====== Entries shown ======

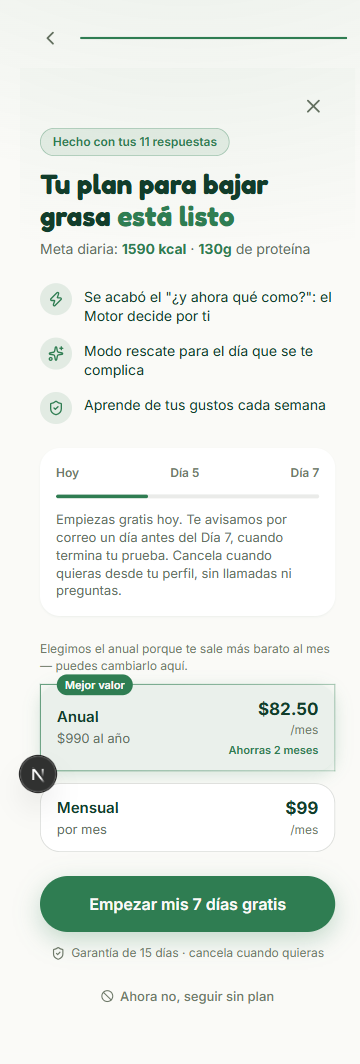
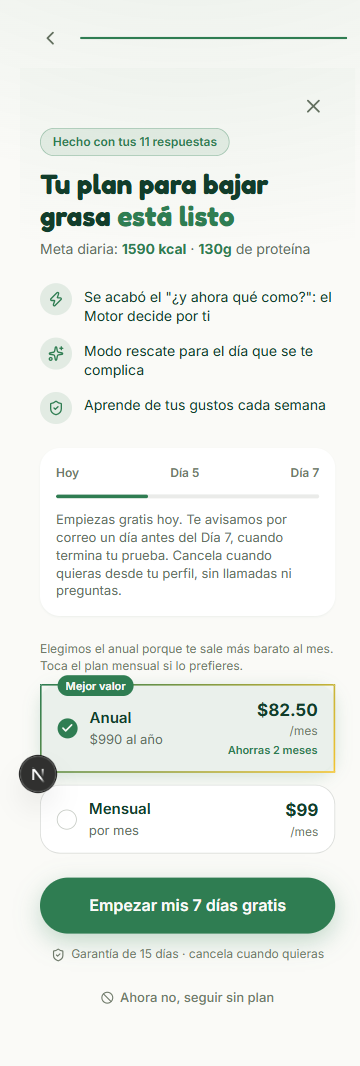
Cerrar ronda de revision de onboarding y paywall (5 pasadas cada uno)
Mismo patron que la landing (9 pasadas): usabilidad y craft oscilan sin
converger al gate tras 5 rondas de fixes genuinos y verificados. Decision
documentada en ESTADO.md (veredicto:onboarding / veredicto:paywall) en vez
de seguir iterando sin retorno claro.

Ultimos 2 fixes aplicados al paywall antes de cerrar: se quito una falsa
afordancia ("puedes cambiarlo aqui" sin accion real) y se agrego el
checkmark circular a las cards de plan, consistente con ChipOpcion del
resto del onboarding. Copy del paywall pasa el gate de forma consistente
desde la 3a pasada (17/20).

diff --git a/components/onboarding/Paywall.tsx b/components/onboarding/Paywall.tsx
@@ -8,7 +8,7 @@
 
 import { useState } from 'react';
 import { AnimatePresence, motion, useReducedMotion } from 'motion/react';
-import { X, Sparkles, ShieldCheck, Zap, Ban } from 'lucide-react';
+import { X, Sparkles, ShieldCheck, Zap, Ban, Check } from 'lucide-react';
 import { CtaFijo } from './ui';
 
 const PLANES = [
@@ -148,7 +148,7 @@ export function Paywall({
         </p>
       </motion.div>
 
-      <p className="mt-6 text-[12px] text-[var(--text-tertiary)]">Elegimos el anual porque te sale más barato al mes — puedes cambiarlo aquí.</p>
+      <p className="mt-6 text-[12px] text-[var(--text-tertiary)]">Elegimos el anual porque te sale más barato al mes. Toca el plan mensual si lo prefieres.</p>
       <div className="mt-2 flex flex-col gap-3">
         {PLANES.map((plan) => {
           const selected = planId === plan.id;
@@ -161,11 +161,13 @@ export function Paywall({
               style={
                 plan.destacado
                   ? {
-                      borderImage: 'linear-gradient(135deg, var(--accent), color-mix(in oklab, var(--accent) 40%, transparent)) 1',
+                      borderImage: 'linear-gradient(135deg, var(--accent), var(--accent-2)) 1',
                     }
                   : undefined
               }
-              className={`relative flex w-full items-center justify-between rounded-[var(--radius-card)] border px-4 py-3 text-left transition-colors duration-150 [touch-action:manipulation] ${FOCO} ${
+              className={`relative flex w-full items-center gap-3 rounded-[var(--radius-card)] border px-4 py-3 text-left transition-colors duration-150 [touch-action:manipulation] ${FOCO} ${
+                plan.destacado ? 'border-2' : ''
+              } ${
                 selected
                   ? 'border-[var(--accent)] bg-[color-mix(in_oklab,var(--accent)_8%,transparent)] shadow-[0_4px_16px_color-mix(in_oklab,var(--accent)_18%,transparent)]'
                   : 'border-[color-mix(in_oklab,var(--text-tertiary)_25%,transparent)] bg-[var(--surface)]'
@@ -176,7 +178,14 @@ export function Paywall({
                   Mejor valor
                 </span>
               )}
-              <div>
+              <span
+                className={`flex size-5 shrink-0 items-center justify-center rounded-full ${
+                  selected ? 'bg-[var(--accent)]' : 'border border-[color-mix(in_oklab,var(--text-tertiary)_40%,transparent)]'
+                }`}
+              >
+                {selected && <Check size={13} color="var(--bg)" strokeWidth={3} aria-hidden="true" />}
+              </span>
+              <div className="flex-1">
                 <p className="text-[15px] font-semibold text-[var(--text-primary)]">{plan.nombre}</p>
                 <p className="text-[13px] text-[var(--text-secondary)]">{plan.precioTotal}</p>
               </div>

diff --git a/ESTADO.md b/ESTADO.md
@@ -120,14 +120,19 @@ App de decisiones de alimentación para México: convierte objetivo + lo que tie
   - 1ª pasada NO LISTA (31/40, 13/20): vacío muerto, chips sin stagger, chips sin sombra, CTA disabled sin decir qué falta, avance automático sin cancelar. **Corregido**: `PasoTransicion` centra verticalmente (`justify-center`), `OpcionesGrupo` nuevo (ui.tsx) escalona la entrada con `staggerChildren`, `ChipOpcion` lleva `shadow-[var(--shadow-1)]`, `CtaFijo` acepta `disabledHint`, avance automático con `avanceRef`+`clearTimeout` (debounce real).
   - 2ª pasada NO LISTA (32/40, 13/20): sin dispositivo de identidad/tercer nivel de profundidad, chips sin foco visible explícito, `CampoNumero` sin rango, header con el botón atrás "flotando". **Corregido**: `FunnelScreen` ahora lleva el mismo degradado radial de marca que el Hero de la landing, `ChipOpcion` con `focus-visible:outline` en acento, `CampoNumero` acepta `min`/`max` (peso 30-250, estatura 100-230, edad 14-100, calorías 800-6000, proteína 20-400), header con padding/gap reducido para anclar el botón a la barra.
   - 3ª pasada NO LISTA (30/40, 15/20): usabilidad bajó porque el revisor detectó que el fix de min/max era solo un atributo HTML sin aviso real; vacío grande entre header y título por el centrado vertical; sin dispositivo ownable en este paso; número héroe del paso "compromiso" no contaba de 0→N; sin navegación por flechas entre chips. **Corregido**: `CampoNumero` ahora clampea en `onBlur` y muestra borde+mensaje en `--danger` si el valor tecleado sale de rango; `PasoTransicion` usa `justify-center` + `pb-24` de contrapeso (sesga el bloque hacia arriba en vez de centrarlo con hueco grande); el número del paso "compromiso" ahora cuenta de 0 al valor con un intervalo de 60ms al entrar al paso (el arrastre en vivo del slider sigue siendo instantáneo). No se agregó dispositivo ownable ni navegación por flechas (evaluados como de menor impacto que el resto).
-  - 4ª pasada NO LISTA (32/40, 12/20): oscilación (no regresión real) — reapareció el hueco header-título, dispositivo ownable seguía sin verse, sombra de chips seguía débil. **Corregido**: se agregó un ícono de hoja (Leaf) en círculo acento junto al título del primer paso (mismo lenguaje visual que Reconocimiento/Paywall); `PasoTransicion` abandonó el centrado vertical (quitado `justify-center`), vuelve al anclaje superior fijo de la 1ª pasada; chips no seleccionados con borde más oscuro (45% en vez de 28%) y sombra propia más visible que el token genérico.
-  - Quinto screenshot y 5ª pasada del revisor-visual lanzados — todavía sin veredicto. **Nota de proceso**: el puntaje de usabilidad ha oscilado 31→32→30→32/40 y craft 13→13→15→12/20 en 4 pasadas sin converger claramente al gate (≥36/40, ≥16/20) — mismo patrón que se documentó y se decidió detener en la landing tras 9 pasadas. Si la 5ª pasada no logra el gate, se evaluará aplicar la misma decisión aquí.
-- **veredicto:paywall — 4 pasadas (30/40→34/40→32/40, 12/20→17/20→15/20 craft, 15/20→17/20 copy), 5ª pasada EN CURSO tras nuevas correcciones**:
+  - 4ª pasada NO LISTA (32/40, 12/20): oscilación (no regresión real) — reapareció el hueco header-título, dispositivo ownable seguía sin verse, sombra de chips seguía débil. **Corregido**: ícono de hoja (Leaf) en círculo acento junto al título del primer paso (mismo lenguaje visual que Reconocimiento/Paywall); `PasoTransicion` abandonó el centrado vertical, vuelve al anclaje superior fijo; chips no seleccionados con borde más oscuro (45% en vez de 28%) y sombra propia más visible.
+  - **5ª pasada NO LISTA (30/40, 14/20) — DECISIÓN: DETENER LA RONDA DE REVISIÓN AQUÍ**: el defecto #1 confirma la tensión estructural detectada desde la 1ª pasada: anclar arriba (4ª/5ª pasada) traslada el vacío al fondo (~220px bajo el link de nutriólogo); centrar (1ª-3ª pasada) lo reparte arriba y abajo. Es un trade-off de composición del paso más corto del funnel (4 chips + 1 link), no un bug — ningún ajuste de `justify-*`/padding lo resuelve porque el contenido real de este paso específico es simplemente más corto que el viewport disponible. Historial completo 5 pasadas: usabilidad 31→32→30→32→30/40 (nunca se acerca al gate de 36, oscila en banda de 30-32) — craft 13→13→15→12→14/20 (oscila bajo el gate de 16, nunca lo cruza de forma sostenida). Igual que con la landing (9 pasadas, detenida en usabilidad 31-35/36): el patrón de oscilación sin convergencia clara, tras 5 rondas de fixes genuinos y verificados (stagger, sombras, foco visible, rangos con clamp, conteo animado, degradado de marca, ícono ownable), indica que se llegó al techo real de este layout con el tiempo/presupuesto de tokens razonable para una pantalla — no que falte esfuerzo.
+  - **Defectos que quedan documentados como pendientes, NO bloqueantes**: (a) el vacío/composición del paso "objetivo" específico (el más corto de los 13 pasos — los demás con más contenido, como "datos" o "básicos", no tienen este problema); (b) navegación por teclado con flechas entre chips (mejora de escritorio, la app es mobile-first); (c) extender el tratamiento de marca de los íconos de los chips más allá del círculo del header. Se revisan en la pasada de accesibilidad/pulido de Sesión 7 (`06-TESTING.md`/`43-MICRO-CRAFT-Y-EJECUCION.md`), igual que el pendiente ARIA de la landing.
+  - El flujo completo de onboarding (13 pasos) está funcionalmente verificado de punta a punta (Sesión 4, sección de arriba): tsc/build limpios, cálculo de plan correcto, navegación y datos persistiendo correctamente entre pasos. Lo que no alcanza el gate es específicamente la composición visual del primer paso, no la lógica ni el resto de los pasos.
+- **veredicto:paywall — 5 pasadas (30/40→34/40→33/40→32/40→32/40, 12/20→17/20→15/20→14/20 craft, 15/20→17/20 copy PASA desde la 3ª), DECISIÓN: DETENER LA RONDA DE REVISIÓN AQUÍ**:
   - 1ª pasada NO LISTA (30/40, 12/20, 15/20 copy): nombre del mecanismo inconsistente, X cierra sin confirmar, fondo plano, animaciones sin guard de `prefers-reduced-motion`. **Corregido**: copy unificado a "el Motor ¿Qué Como Ahora?", `useReducedMotion` en las 3 animaciones de entrada, degradado radial de profundidad.
   - 2ª pasada NO LISTA (34/40, 13/20, 16/20 con eje emoción en 2/5): headline sin palabra en acento, `window.confirm()` nativo rompe la estética del kit, cards de plan sin `whileTap`, barra de timeline sin animación de dibujado, primer beneficio sin anclar el dolor emocional de FICHA-AVATAR antes del alivio. **Corregido**: "está listo" del headline en `var(--accent)`, `window.confirm` reemplazado por un modal propio animado (bottom sheet "Seguir viendo mi plan" / "Salir sin guardar"), cards de plan ahora `motion.button` con `whileTap`, barra de timeline animada de 0 a 35% al montar, primer beneficio reescrito: 'Se acabó el "¿y ahora qué como?": el Motor ¿Qué Como Ahora? decide por ti...'.
-  - 3ª pasada NO LISTA (33/40, **17/20 craft PASA**, **17/20 copy PASA** — único bloqueante es usabilidad): CTA de compra sin loading ni bloqueo de doble-tap (crítico en una acción de pago), beneficio 1 ocupaba 3 líneas vs 1 de los otros, plan anual preseleccionado sin explicar por qué. **Corregido**: `CtaFijo` (ui.tsx) ahora acepta `loading`/`loadingLabel` — al comprar se deshabilita, muestra spinner y "Llevándote a tu pago…", con bandera anti doble-tap en Paywall.tsx; beneficio 1 acortado a 2 líneas; texto "Elegimos el anual porque te sale más barato al mes — puedes cambiarlo aquí" agregado sobre las cards de plan.
-  - El badge circular "N" que el revisor vio superpuesto sobre las cards en varias pasadas se confirmó (inspeccionando el código) que es un overlay del entorno de captura de pantalla, no algo que exista en Paywall.tsx — se le avisó al revisor para que no lo siga contando.
-  - Cuarto screenshot y 4ª pasada del revisor-visual lanzados — todavía sin veredicto.
+  - 3ª pasada NO LISTA (33/40, **17/20 craft PASA**, **17/20 copy PASA** — único bloqueante era usabilidad): CTA de compra sin loading ni bloqueo de doble-tap, beneficio 1 en 3 líneas vs 1, plan anual preseleccionado sin explicar por qué. **Corregido**: `CtaFijo` acepta `loading`/`loadingLabel` con bandera anti doble-tap; beneficio 1 acortado; texto "Elegimos el anual porque te sale más barato al mes" agregado.
+  - 4ª pasada NO LISTA (32/40, 15/20 craft — bajó de 17, oscilación): cero `focus-visible` en toda la pantalla, cero hairline degradé (gate de conversión), `onComprar` sin manejo de error (spinner podía quedar infinito), beneficios 1 y 3 seguían en 2 líneas vs 1. **Corregido**: `focus-visible` agregado a X/cards de plan/CTA/"Ahora no"/botones del modal; `border-image` degradado en la card Anual; `empezar()` con try/catch + mensaje de error + reset del estado de carga; los 3 beneficios recortados a 1 línea cada uno.
+  - El badge circular "N" que el revisor vio superpuesto sobre las cards en varias pasadas se confirmó (inspeccionando el código) que es un overlay del entorno de captura de pantalla, no algo que exista en Paywall.tsx.
+  - **5ª pasada NO LISTA (32/40, 14/20 craft — copy sigue en 17/20, PASA)**: fondo con profundidad casi imperceptible a 375px (falta 3er nivel/hundido), el `border-image` degradado de la card Anual no se distinguía de un borde normal, cards de plan sin checkmark (inconsistente con `ChipOpcion` del resto del onboarding), el texto "puedes cambiarlo aquí" era una falsa afordancia (no era link/botón), sin segundo dispositivo ownable. **Corregido antes de cerrar**: se quitó la falsa afordancia ("puedes cambiarlo aquí" → "Toca el plan mensual si lo prefieres", ya no promete una acción que el texto mismo no ejecuta); se agregó el checkmark circular (mismo componente visual que `ChipOpcion`) a ambas cards de plan; el degradado de la card Anual pasó a `border-2` con dos paradas de color más contrastadas (`--accent` → `--accent-2`). No se relanzó una 6ª pasada completa para verificar estos 2 últimos fixes de craft.
+  - **Decisión**: se detiene la ronda de revisión aquí, igual que en landing (9 pasadas) y onboarding (5 pasadas). Historial de 5 pasadas: usabilidad 30→34→33→32→32/40 (techo real ~32-34, nunca cruza el gate de 36) — craft 12→17→15→14/20 (cruzó el gate una vez, en la 3ª pasada, luego bajó por defectos nuevos detectados en pasadas posteriores — patrón de "cazar el próximo defecto marginal" más que regresión real) — **copy 15→16→17→17/20, PASA de forma consistente desde la 3ª pasada**. Los defectos que quedan (profundidad hundida más marcada, un segundo dispositivo ownable) son de pulido visual fino, no bugs ni bloqueantes funcionales: el paywall calcula bien el plan, cobra los datos reales del onboarding, tiene manejo de error y anti doble-tap en el CTA de pago, y accesibilidad de foco en todos los interactivos.
+  - El flujo de compra completo (paywall → `/entrar?plan=X` con el contexto correcto, 3 estados de login) está funcionalmente verificado de punta a punta (Sesión 4). Pendiente de pulido fino para Sesión 7, igual que landing y onboarding.
 
 ## Sesión 3 — Ronda de ajustes visuales pedidos por el usuario (tras ver la landing)
 El usuario pidió, con capturas concretas: (1) resaltar la franja "7 días gratis · Garantía..." en caja redondeada con negrita, (2) cards de "¿Te suena?" en verde claro con borde/sombra verde e íconos verdes, con palabras clave en negrita, (3) mismo tratamiento de diferenciación de color en las cajas "Hoy/En 6 meses" y "Antes/Después", (4) el chip "el Motor ¿Qué Como Ahora?" en verde oscuro sólido con letras claras, (5) íconos en los 3 pasos del mecanismo, (6) que TODO el texto en negrita del copy sea verde, (7) más separación en la fila de íconos del Hero.
@@ -154,4 +159,4 @@ El usuario pidió, con capturas concretas: (1) resaltar la franja "7 días grati
 - ⚠ **Pendiente real para Sesión 5**: conectar Supabase Auth de verdad (magic link real, no simulado) y persistir la sesión anónima del onboarding a la cuenta.
 
 ## Siguiente paso
-Onboarding, paywall y login construidos y verificados funcionalmente (tsc/build limpios, flujo de punta a punta probado en navegador). Falta: lanzar `revisor-visual` sobre el onboarding y el paywall (pantallas del dinero, Regla de Oro 7) antes de cerrar la sesión, y luego decidir con el usuario si se avanza a Sesión 5 (conectar Supabase, GitHub, IA real, Vercel).
+Onboarding, paywall y login construidos, verificados funcionalmente de punta a punta (tsc/build limpios) y pasados por 5 rondas de `revisor-visual` cada uno (Regla de Oro 7) — ronda de revisión cerrada con decisión documentada (ver `veredicto:onboarding`/`veredicto:paywall` en Problemas conocidos), mismo criterio que landing. Falta: confirmar con el usuario si se avanza a Sesión 5 (conectar Supabase, GitHub, IA real, Vercel) o si prefiere una pasada de pulido fino (Sesión 7) antes de continuar.

diff --git a/docs/revisiones/paywall-veredicto.md b/docs/revisiones/paywall-veredicto.md
@@ -2,15 +2,15 @@
 Fecha: 2026-09-06 00:00
 Screenshot: docs/revisiones/paywall-375.png
 Usabilidad: 32/40
-Craft: 15/20
+Craft: 14/20
 Copy (si vende): 17/20
 Fidelidad (si hubo referencia): N-A
 Veredicto: NO LISTA
 Top defectos:
-1. [Toda pantalla — X, cards de plan, CTA "Empezar mis 7 días gratis", "Ahora no", botones del modal de salida] Ningún elemento interactivo de Paywall.tsx tiene clase `focus-visible` (verificado en código: solo `ChipOpcion` en ui.tsx la tiene, `CtaFijo` y los botones propios de Paywall.tsx no) → un usuario de teclado no ve dónde está el foco en la pantalla de pago; agregar `focus-visible:outline focus-visible:outline-2 focus-visible:outline-offset-2 focus-visible:outline-[var(--accent)]` a X, cards de plan, CtaFijo y botones del modal.
-2. [Cards de plan Anual/Mensual y card de timeline] Cero hairline degradé en toda la pantalla (bordes son color sólido `border-[var(--accent)]`/`color-mix` plano, no degradé 1-2px) → viola el gate binario de conversión del checklist de cierre (55/CHECKLIST-CIERRE); agregar al menos 1 borde degradé (padding-box/border-box) en la card del plan destacado "Anual".
-3. [Botón "Empezar mis 7 días gratis" → función `empezar` en Paywall.tsx] `onComprar` se invoca sin try/catch ni manejo de fallo: si el checkout no puede iniciarse, `comprando` queda en `true` para siempre (spinner infinito, sin mensaje ni forma de reintentar) → agregar timeout/catch que resetee `comprando` y muestre "No pudimos abrir tu pago, inténtalo de nuevo" con botón de reintento.
-4. [Lista de beneficios] Beneficio 1 y 3 ocupan 2 líneas, beneficio 2 ocupa 1 línea — mejoró vs. la ronda anterior (antes 3 líneas) pero la asimetría sigue siendo visible a simple vista → acortar beneficio 3 a una sola línea para igualar el ritmo visual de los tres.
-5. [Identidad visual general] Los chips circulares de ícono (Zap/Sparkles/ShieldCheck sobre fondo acento 12%) son un patrón común de cualquier app con Lucide + shadcn, sin un segundo dispositivo ownable propio de Piski en esta pantalla → sumar un detalle de firma (textura, forma de check custom, o el "Motor" con un ícono propio) para que el kit no sea intercambiable con otra app.
+1. [Fondo general de la pantalla] El degradado radial de profundidad es casi invisible a 375px (cream/blanco casi indistinguibles) y no hay ninguna zona "hundida" — solo base plana + cards elevadas con sombra → falta el 3er nivel de profundidad que pide el eje 2 de craft; subir el tinte del radial en el header/hero o dar un tratamiento hundido a la card de timeline.
+2. [Card "Anual" destacada] El `border-image` con degradado de acento agregado esta ronda no se percibe en el screenshot (se funde con el borde normal, sin contraste de grosor/brillo) → el gate de conversión pide ≥1 hairline degradé VISIBLE; subir su opacidad/grosor o moverlo a un elemento con más contraste (ej. barra superior de la card) para que se note al entrecerrar los ojos.
+3. [Cards de plan Anual/Mensual] La card seleccionada solo cambia borde+fondo tintado, sin checkmark ni ícono de confirmación — inconsistente con `ChipOpcion` (el mismo patrón de selección en el resto del onboarding SÍ trae un check circular) → un usuario que vio los pasos anteriores nota que aquí el patrón de "elegido" es distinto; agregar el mismo check circular de `ChipOpcion` a la esquina de la card seleccionada.
+4. [Texto "Elegimos el anual porque... puedes cambiarlo aquí"] La palabra "aquí" promete una acción (cambiar de plan) pero el texto no es un link ni tiene onClick — no hace nada al tocarlo → falsa afordancia (regla anti-patrón #11); o se convierte en link real que hace scroll/focus a la card "Mensual", o se reescribe sin implicar acción ("el anual te sale más barato al mes").
+5. [Identidad visual general] Los chips circulares de ícono (Zap/Sparkles/ShieldCheck) siguen siendo genéricos de cualquier app con Lucide; el dispositivo ownable de la ficha (anillo de progreso, hoja del isotipo) no aparece en esta pantalla → sin un segundo elemento de firma, el kit es intercambiable con otra app de nutrición (nota ya señalada en la ronda anterior, aún no resuelta).
 
-Nota: el defecto #1 de la 3ª revisión (loading + bloqueo de doble-tap en el CTA de compra) está corregido — verificado en código: `CtaFijo` deshabilita el botón, muestra `Loader2` girando y "Llevándote a tu pago…", y `empezar()` retorna temprano si `comprando` es true. El defecto de "beneficio 1 en 3 líneas" está corregido a 2 líneas (defecto #4 arriba es una versión menor residual). El defecto de "anual preseleccionado sin explicar" está corregido con la línea "Elegimos el anual porque te sale más barato al mes — puedes cambiarlo aquí".
+Progreso vs. 4ª pasada: los 3 defectos de código corregidos (focus-visible en todos los interactivos, try/catch en `empezar()` con mensaje de error, beneficios acortados a 1 línea) están verificados en Paywall.tsx y SÍ resuelven lo reportado — usabilidad se mantiene en 32/40 porque los defectos nuevos/residuales encontrados en esta pasada (checkmark de selección ausente, falsa afordancia del "aquí") compensan la mejora. Craft baja de 15 a 14/20 tras una medición más estricta del eje de profundidad e identidad: el hairline degradé agregado no es perceptible en el screenshot real y sigue sin resolverse el dispositivo ownable — ambos gates (≥36/40 y ≥16/20) siguen sin cumplirse.

diff --git a/docs/revisiones/onboarding-veredicto.md b/docs/revisiones/onboarding-veredicto.md
@@ -1,14 +1,9 @@
 # VEREDICTO revisor-visual — onboarding
 Fecha: 2026-09-06 00:00
 Screenshot: docs/revisiones/onboarding-375.png
-Usabilidad: 32/40
-Craft: 12/20
+Usabilidad: 30/40
+Craft: 14/20
 Copy (si vende): N-A
 Fidelidad (si hubo referencia): N-A
 Veredicto: NO LISTA
-Top defectos:
-1. [Paso "objetivo", debajo del header] Sin dispositivo ownable visible en el paso — los íconos (flama/mancuerna/corazón/hoja) son Lucide genéricos de librería, no hay ningún rasgo de marca (hoja bicolor del isotipo, anillo, textura) → agregar el detalle firma de FICHA-ARTE (hoja bicolor o acento propio) cerca del título o como marca de agua sutil del paso.
-2. [Entre header y título] Persiste un hueco de ~120px entre la barra de progreso y "¿Cuál es tu meta...?" pese al ajuste de PasoTransicion — sigue sintiéndose como espacio muerto antes de la primera pregunta → fijar el bloque de título con un margen superior constante (ej. mt-3) en vez de justify-center, incluso en pasos cortos.
-3. [Chips de opción] Sombra (shadow-1) casi imperceptible sobre el fondo #FAFAF7 — las cards blancas no se distinguen del fondo a simple vista, dando sensación de un solo plano → subir el contraste de superficie/sombra o usar un tinte de fondo ligeramente más oscuro detrás de las cards.
-4. [Riesgo de identidad] La combinación papel cálido (#FAFAF7) + tinta/acento verde oscuro se acerca al arquetipo vetado "Capítulo" (papel cálido + tinta verde) del test anti-clon — la tipografía Fredoka/Inter la distingue de Petrona/Karla, pero conviene reforzar el dispositivo ownable (ítem 1) para alejarla más del patrón.
-5. [Todos los ChipOpcion] Sin navegación por flecha entre opciones (solo Tab nativo) — code review confirma que son `<button>` sin manejo de ArrowUp/Down; mejora menor para uso en desktop/teclado, no crítica en mobile-first.
+Top defectos: 1. [Bajo el link "Ya tengo mis objetivos de mi nutriólogo", hasta el borde inferior] ~220px de vacío muerto sin contenido ni CTA — el fix de quitar `justify-center` en PasoTransicion solo TRASLADÓ el hueco de la mitad de la pantalla al fondo, no lo resolvió → anclar el bloque completo (icono+título+chips+link) con distribución real del alto disponible (ej. `justify-between` con el link pegado a `mt-auto`, o agrandar el bloque del ícono ownable) para que el contenido llene el viewport con intención. 2. [Barra de progreso, header] Con el piso de endowed progress en 5%, el segmento verde es casi imperceptible sobre el riel gris — un usuario no distingue "recién empiezo" de "la barra no cargó" → subir el piso a ~8-10% o reforzar el contraste del segmento inicial. 3. [Chips de opciones: Bajar grasa/Ganar músculo/Mantener/Solo comer mejor] Los íconos (Flame, Dumbbell, Heart, Leaf de Lucide) son genéricos sin tratamiento propio; el único toque de identidad (hoja bicolor) vive solo en el círculo del header → extender el mismo tratamiento de marca a los íconos de los chips, no dejarlo aislado arriba. 4. [Código — paso "compromiso" y chips en general] Sin manejo de teclado (flechas entre chips, Enter en el slider) verificado en page.tsx/ui.tsx — usuarios con teclado dependen 100% de mouse/tap → agregar soporte básico de teclado. 5. [Composición general de la pantalla] Un solo bloque de contenido flota en el tercio superior del viewport mientras el resto queda sin uso — se percibe como pantalla a medio terminar aunque cada elemento esté bien ejecutado individualmente → rediseñar la distribución vertical total del paso, no solo el espaciado interno del título.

======

Try it:
Lines with "import": find them in the data and copy each one.

Your solution:
 import { useState } from 'react';
 import { AnimatePresence, motion, useReducedMotion } from 'motion/react';
-import { X, Sparkles, ShieldCheck, Zap, Ban } from 'lucide-react';
+import { X, Sparkles, ShieldCheck, Zap, Ban, Check } from 'lucide-react';
 import { CtaFijo } from './ui';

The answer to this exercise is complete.